(Stored items)
= = = = =
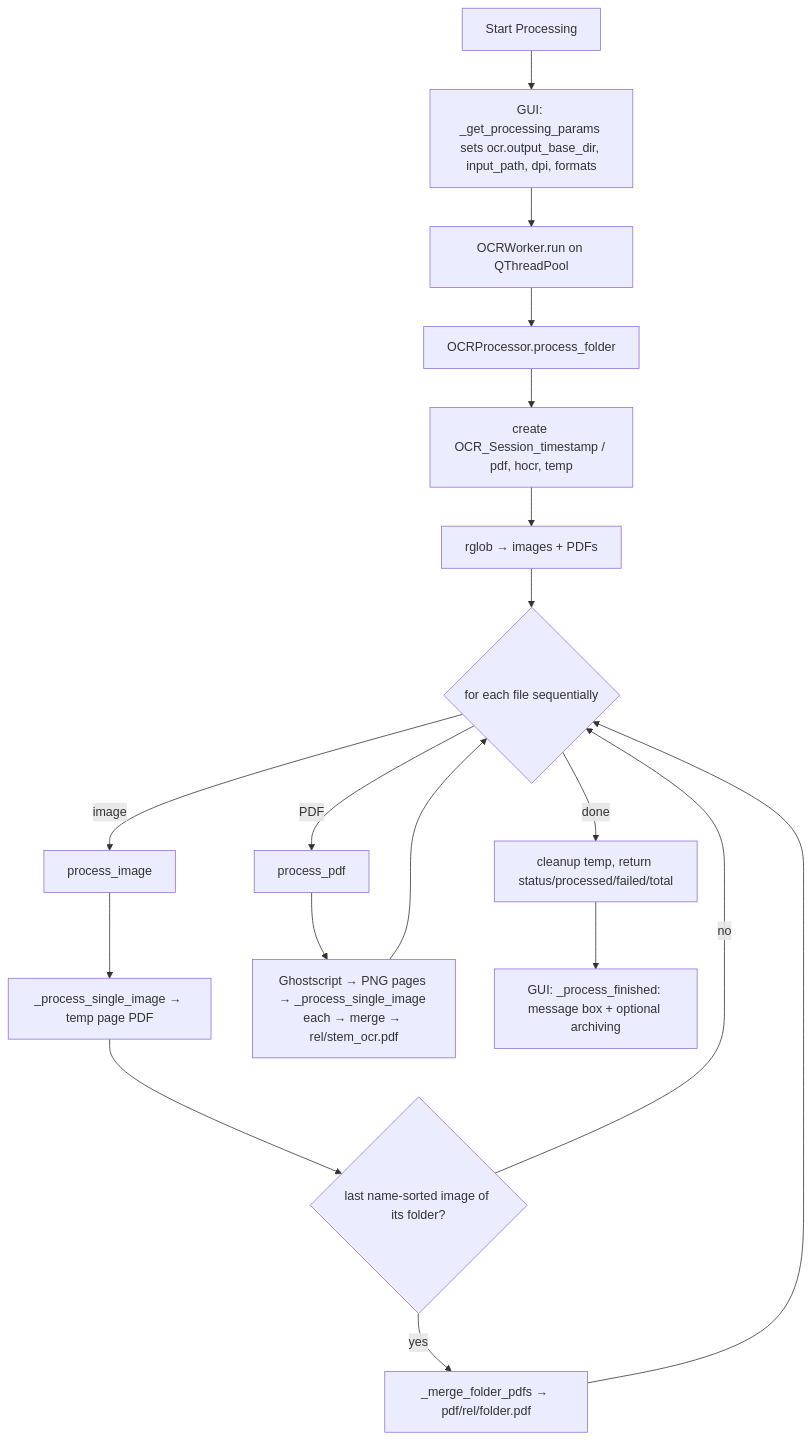
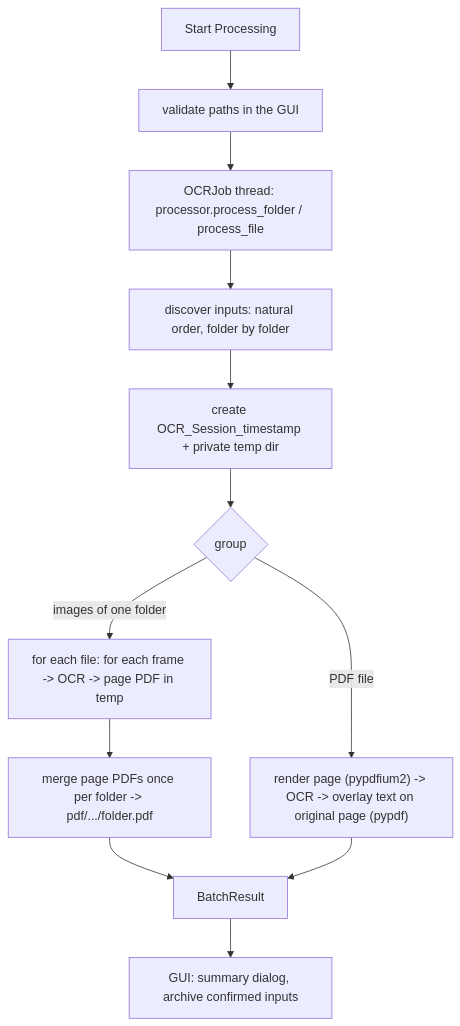
One commit to NeoMatrix14241/VisionLaneOCR changed the second of 2 diagrams in docs/architecture.md. Above: the diagram before and after it, drawn with Mermaid. The commit also changed other lines of this file and 60 other files, not shown here.

Commit message:
Refactor core, GUI and docs per known-issues.md; add tests and repo-local DocTR model cache

````diff
--- a/docs/architecture.md
+++ b/docs/architecture.md
@@ -88,20 +70,14 @@
 ```mermaid
 flowchart TD
-    A[Start Processing] --> B[GUI: _get_processing_params sets ocr.output_base_dir, input_path, dpi, formats]
-    B --> C[OCRWorker.run on QThreadPool]
-    C --> D[OCRProcessor.process_folder]
-    D --> E[create OCR_Session_timestamp / pdf, hocr, temp]
-    E --> F[rglob → images + PDFs]
-    F --> G{for each file sequentially}
-    G -->|image| H[process_image]
-    G -->|PDF| I[process_pdf]
-    H --> J[_process_single_image → temp page PDF]
-    J --> K{last name-sorted image of its folder?}
-    K -->|yes| L[_merge_folder_pdfs → pdf/rel/folder.pdf]
-    K -->|no| G
-    I --> M[Ghostscript → PNG pages → _process_single_image each → merge → rel/stem_ocr.pdf]
-    L --> G
-    M --> G
-    G -->|done| N[cleanup temp, return status/processed/failed/total]
-    N --> O[GUI: _process_finished: message box + optional archiving]
+    A[Start Processing] --> B[validate paths in the GUI]
+    B --> C["OCRJob thread: processor.process_folder / process_file"]
+    C --> D[discover inputs: natural order, folder by folder]
+    D --> E[create OCR_Session_timestamp + private temp dir]
+    E --> F{group}
+    F -->|images of one folder| G[for each file: for each frame -> OCR -> page PDF in temp]
+    G --> H["merge page PDFs once per folder -> pdf/.../folder.pdf"]
+    F -->|PDF file| I["render page (pypdfium2) -> OCR -> overlay text on original page (pypdf)"]
+    H --> J[BatchResult]
+    I --> J
+    J --> K["GUI: summary dialog, archive confirmed inputs"]
 ```
````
= = = = =
● **Task brief**
Using the data above, copy each line that contains "docs".

● **Answer to the problem**
One commit to NeoMatrix14241/VisionLaneOCR changed the second of 2 diagrams in docs/architecture.md. Above: the diagram before and after it, drawn with Mermaid. The commit also changed other lines of this file and 60 other files, not shown here.
Refactor core, GUI and docs per known-issues.md; add tests and repo-local DocTR model cache
--- a/docs/architecture.md
+++ b/docs/architecture.md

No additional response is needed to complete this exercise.